> _Instructions for the task_
Scan the data below and state the number of lines that include the word "interface", adding no comment.

========================================

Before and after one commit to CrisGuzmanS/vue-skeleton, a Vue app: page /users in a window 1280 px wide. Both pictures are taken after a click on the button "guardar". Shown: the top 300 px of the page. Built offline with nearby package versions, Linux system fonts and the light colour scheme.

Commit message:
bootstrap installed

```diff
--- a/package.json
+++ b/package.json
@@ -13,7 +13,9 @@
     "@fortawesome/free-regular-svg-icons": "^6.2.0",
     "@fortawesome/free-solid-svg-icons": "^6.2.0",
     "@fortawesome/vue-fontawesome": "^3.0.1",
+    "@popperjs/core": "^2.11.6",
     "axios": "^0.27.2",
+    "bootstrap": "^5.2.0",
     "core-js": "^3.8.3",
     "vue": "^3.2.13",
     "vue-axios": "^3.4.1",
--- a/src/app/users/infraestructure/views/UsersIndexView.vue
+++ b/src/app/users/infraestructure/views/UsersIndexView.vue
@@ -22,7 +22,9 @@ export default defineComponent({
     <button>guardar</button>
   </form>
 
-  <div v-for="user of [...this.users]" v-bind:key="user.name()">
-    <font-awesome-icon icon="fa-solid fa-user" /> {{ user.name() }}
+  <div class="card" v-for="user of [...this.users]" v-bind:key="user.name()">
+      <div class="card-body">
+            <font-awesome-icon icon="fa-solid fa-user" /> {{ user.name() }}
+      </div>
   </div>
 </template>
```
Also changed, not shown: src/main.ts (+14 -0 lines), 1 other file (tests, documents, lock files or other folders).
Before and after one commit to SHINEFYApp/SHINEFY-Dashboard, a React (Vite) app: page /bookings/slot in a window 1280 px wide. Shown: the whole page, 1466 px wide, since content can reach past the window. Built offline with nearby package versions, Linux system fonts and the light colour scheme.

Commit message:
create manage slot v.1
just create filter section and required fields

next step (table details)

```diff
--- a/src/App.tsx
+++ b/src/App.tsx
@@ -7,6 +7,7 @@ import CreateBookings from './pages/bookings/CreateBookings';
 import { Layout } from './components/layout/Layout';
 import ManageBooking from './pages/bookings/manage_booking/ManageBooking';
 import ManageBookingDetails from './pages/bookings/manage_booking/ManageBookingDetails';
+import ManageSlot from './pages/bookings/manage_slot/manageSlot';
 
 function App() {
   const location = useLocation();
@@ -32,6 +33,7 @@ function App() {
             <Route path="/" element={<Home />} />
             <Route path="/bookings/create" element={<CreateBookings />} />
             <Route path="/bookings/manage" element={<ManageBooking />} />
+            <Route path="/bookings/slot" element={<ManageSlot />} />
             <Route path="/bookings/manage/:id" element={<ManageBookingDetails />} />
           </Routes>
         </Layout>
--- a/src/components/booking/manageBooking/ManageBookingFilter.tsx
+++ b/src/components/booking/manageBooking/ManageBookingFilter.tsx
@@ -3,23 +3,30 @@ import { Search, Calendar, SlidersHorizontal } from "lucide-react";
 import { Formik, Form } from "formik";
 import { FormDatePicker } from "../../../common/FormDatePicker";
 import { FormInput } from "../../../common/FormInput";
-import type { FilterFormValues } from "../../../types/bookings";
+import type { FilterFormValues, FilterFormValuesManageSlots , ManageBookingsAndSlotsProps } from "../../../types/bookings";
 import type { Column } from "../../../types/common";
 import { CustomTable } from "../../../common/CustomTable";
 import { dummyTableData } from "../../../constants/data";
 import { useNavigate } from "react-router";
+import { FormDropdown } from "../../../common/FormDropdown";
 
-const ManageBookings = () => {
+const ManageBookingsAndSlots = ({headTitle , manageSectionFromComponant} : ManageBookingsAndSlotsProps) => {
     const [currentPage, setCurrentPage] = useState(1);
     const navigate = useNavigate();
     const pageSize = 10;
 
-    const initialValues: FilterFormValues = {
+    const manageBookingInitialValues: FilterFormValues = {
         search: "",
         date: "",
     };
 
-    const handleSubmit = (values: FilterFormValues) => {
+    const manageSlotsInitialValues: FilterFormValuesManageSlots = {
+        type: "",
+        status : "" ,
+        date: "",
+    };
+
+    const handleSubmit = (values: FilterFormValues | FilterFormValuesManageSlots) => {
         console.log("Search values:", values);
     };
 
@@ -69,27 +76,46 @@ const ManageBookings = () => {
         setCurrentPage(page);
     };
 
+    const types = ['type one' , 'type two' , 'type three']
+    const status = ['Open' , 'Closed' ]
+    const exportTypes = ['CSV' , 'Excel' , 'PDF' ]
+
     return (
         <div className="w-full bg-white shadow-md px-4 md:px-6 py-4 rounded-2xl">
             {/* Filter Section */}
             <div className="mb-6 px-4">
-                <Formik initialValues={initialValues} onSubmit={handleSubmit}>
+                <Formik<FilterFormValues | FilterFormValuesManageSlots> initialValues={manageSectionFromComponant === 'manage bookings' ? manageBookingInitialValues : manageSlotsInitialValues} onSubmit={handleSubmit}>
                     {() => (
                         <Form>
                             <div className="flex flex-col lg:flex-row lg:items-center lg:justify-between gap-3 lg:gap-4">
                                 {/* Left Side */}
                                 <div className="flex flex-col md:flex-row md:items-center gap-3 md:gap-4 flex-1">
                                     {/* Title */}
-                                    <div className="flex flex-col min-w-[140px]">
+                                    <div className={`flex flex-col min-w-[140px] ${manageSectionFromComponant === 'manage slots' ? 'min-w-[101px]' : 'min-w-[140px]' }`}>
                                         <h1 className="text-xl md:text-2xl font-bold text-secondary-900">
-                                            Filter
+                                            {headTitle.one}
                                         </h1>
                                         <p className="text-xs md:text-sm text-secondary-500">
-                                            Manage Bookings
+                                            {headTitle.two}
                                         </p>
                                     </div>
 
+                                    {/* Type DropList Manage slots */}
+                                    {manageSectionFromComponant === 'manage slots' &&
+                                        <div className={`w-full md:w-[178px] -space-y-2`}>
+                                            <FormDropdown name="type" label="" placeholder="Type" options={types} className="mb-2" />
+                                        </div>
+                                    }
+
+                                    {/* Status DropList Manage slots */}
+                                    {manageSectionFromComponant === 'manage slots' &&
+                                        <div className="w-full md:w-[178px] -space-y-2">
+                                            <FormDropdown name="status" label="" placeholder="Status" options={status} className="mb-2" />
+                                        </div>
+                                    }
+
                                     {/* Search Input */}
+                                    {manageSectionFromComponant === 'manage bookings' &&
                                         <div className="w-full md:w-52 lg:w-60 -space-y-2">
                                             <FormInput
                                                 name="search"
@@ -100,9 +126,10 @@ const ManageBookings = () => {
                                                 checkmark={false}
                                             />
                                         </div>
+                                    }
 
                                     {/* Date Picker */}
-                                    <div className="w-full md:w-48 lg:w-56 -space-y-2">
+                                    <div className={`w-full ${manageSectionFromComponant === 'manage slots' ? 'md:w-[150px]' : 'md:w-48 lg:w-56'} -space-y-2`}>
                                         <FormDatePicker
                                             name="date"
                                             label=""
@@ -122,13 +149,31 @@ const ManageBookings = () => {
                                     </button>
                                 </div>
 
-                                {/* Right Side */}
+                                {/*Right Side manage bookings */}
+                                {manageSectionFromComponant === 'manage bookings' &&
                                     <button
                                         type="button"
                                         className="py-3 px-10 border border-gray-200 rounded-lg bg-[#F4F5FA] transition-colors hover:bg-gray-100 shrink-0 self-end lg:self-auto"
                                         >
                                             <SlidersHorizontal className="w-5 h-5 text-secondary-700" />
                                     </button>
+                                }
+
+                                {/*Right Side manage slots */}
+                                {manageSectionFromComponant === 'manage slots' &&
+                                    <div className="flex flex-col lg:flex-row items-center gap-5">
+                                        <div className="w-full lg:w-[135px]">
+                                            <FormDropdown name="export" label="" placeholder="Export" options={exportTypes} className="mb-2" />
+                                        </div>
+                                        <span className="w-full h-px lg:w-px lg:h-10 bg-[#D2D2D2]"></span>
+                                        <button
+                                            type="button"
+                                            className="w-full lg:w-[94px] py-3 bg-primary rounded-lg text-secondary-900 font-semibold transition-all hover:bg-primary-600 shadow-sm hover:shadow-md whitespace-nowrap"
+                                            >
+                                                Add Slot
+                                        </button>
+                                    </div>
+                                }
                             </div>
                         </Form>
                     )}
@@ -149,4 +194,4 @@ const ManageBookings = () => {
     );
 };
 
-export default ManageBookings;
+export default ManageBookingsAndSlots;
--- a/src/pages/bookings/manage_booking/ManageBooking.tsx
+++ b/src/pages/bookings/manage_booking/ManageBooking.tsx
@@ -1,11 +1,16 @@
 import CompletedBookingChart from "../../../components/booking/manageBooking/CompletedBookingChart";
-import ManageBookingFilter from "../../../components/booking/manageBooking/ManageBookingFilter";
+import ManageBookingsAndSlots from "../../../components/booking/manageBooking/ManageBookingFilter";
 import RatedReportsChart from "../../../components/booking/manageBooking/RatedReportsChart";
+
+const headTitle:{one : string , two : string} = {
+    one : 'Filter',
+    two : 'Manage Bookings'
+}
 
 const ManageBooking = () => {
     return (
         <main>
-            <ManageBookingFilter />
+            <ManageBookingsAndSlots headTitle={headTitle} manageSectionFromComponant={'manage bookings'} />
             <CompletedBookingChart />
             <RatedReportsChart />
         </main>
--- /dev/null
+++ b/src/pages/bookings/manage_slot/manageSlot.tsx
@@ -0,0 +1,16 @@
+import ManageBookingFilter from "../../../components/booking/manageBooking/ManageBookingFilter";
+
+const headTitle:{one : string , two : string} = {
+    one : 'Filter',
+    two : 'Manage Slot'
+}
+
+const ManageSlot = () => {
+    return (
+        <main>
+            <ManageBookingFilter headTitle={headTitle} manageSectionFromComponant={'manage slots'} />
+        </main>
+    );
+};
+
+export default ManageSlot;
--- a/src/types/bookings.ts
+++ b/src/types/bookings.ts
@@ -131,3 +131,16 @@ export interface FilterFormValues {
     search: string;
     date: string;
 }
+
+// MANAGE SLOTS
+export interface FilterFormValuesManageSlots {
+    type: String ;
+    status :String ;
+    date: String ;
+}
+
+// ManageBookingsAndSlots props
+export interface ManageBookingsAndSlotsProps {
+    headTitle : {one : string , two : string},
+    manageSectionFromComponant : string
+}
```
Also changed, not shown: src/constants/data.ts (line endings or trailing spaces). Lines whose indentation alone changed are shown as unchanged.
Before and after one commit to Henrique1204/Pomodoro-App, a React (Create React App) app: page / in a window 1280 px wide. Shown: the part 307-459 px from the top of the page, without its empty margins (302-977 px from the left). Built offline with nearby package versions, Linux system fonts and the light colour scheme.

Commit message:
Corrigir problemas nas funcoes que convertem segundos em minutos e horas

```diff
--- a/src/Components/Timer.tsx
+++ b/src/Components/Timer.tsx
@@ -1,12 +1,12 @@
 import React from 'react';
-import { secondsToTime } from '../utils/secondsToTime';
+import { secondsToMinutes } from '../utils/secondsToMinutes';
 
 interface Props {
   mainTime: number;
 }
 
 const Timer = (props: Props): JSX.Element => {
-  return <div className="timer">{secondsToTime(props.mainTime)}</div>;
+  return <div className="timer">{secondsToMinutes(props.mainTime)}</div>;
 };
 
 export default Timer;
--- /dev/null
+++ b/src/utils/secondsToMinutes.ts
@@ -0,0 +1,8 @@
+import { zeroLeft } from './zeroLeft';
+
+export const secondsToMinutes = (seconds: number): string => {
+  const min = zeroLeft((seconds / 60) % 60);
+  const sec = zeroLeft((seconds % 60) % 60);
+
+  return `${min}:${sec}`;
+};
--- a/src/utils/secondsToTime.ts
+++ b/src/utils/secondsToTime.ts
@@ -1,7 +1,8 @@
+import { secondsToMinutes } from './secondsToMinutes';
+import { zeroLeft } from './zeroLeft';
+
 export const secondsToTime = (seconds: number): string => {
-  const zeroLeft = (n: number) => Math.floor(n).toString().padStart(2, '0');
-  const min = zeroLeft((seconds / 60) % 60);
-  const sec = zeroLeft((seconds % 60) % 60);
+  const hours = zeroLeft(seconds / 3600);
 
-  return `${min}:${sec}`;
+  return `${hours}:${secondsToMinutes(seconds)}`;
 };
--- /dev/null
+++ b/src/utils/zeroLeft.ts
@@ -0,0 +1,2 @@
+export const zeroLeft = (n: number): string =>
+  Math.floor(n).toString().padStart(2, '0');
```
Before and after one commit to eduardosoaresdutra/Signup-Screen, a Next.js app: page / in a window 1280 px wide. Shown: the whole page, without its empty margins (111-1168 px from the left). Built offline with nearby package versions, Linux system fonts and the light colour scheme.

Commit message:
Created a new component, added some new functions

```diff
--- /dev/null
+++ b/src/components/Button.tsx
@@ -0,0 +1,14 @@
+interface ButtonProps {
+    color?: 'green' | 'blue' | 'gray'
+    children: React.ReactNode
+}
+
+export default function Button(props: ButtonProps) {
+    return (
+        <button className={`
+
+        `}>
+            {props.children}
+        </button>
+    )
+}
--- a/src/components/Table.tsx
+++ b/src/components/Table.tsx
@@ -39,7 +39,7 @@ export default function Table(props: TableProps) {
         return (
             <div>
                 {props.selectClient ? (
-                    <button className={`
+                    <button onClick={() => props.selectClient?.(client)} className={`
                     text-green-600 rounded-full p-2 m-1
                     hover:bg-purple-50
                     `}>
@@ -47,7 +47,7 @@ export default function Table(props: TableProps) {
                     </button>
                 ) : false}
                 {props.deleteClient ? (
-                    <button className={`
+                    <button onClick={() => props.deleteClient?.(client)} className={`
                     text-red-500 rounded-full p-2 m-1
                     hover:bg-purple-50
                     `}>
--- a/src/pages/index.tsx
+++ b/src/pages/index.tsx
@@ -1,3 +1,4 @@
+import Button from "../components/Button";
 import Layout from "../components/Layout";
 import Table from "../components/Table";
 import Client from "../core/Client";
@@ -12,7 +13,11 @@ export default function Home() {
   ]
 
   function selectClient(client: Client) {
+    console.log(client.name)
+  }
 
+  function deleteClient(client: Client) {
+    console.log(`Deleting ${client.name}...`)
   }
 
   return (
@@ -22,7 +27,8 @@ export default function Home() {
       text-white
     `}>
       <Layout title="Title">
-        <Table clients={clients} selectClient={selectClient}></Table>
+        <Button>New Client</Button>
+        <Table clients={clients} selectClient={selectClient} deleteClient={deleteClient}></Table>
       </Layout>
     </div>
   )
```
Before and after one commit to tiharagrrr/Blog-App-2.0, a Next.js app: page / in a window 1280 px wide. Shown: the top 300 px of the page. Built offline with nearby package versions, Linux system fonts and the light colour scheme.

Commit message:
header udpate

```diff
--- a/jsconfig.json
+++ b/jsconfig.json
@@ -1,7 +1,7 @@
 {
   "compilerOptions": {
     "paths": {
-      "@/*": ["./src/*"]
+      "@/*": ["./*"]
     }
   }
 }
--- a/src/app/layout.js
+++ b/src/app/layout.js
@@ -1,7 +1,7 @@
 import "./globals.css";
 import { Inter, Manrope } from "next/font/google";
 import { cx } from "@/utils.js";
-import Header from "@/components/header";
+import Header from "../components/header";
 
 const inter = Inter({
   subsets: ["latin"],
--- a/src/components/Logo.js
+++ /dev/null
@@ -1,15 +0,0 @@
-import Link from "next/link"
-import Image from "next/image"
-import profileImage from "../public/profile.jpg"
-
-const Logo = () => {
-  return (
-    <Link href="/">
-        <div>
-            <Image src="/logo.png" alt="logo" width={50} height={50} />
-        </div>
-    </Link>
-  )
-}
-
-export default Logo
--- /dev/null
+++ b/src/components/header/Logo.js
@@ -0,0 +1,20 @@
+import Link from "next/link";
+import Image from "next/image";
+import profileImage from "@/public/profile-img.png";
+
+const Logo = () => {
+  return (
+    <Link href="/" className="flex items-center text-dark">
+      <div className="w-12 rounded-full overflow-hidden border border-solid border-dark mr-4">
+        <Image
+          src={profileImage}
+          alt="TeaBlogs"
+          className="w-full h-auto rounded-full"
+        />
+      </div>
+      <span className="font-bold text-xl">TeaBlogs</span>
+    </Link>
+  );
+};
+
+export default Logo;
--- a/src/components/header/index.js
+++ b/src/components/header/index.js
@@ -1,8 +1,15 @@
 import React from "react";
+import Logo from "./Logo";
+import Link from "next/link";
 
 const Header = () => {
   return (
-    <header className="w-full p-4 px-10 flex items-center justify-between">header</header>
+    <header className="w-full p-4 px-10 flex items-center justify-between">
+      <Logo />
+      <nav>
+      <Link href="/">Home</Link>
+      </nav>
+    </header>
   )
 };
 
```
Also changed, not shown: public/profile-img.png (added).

========================================

> _Output for this exercise_
5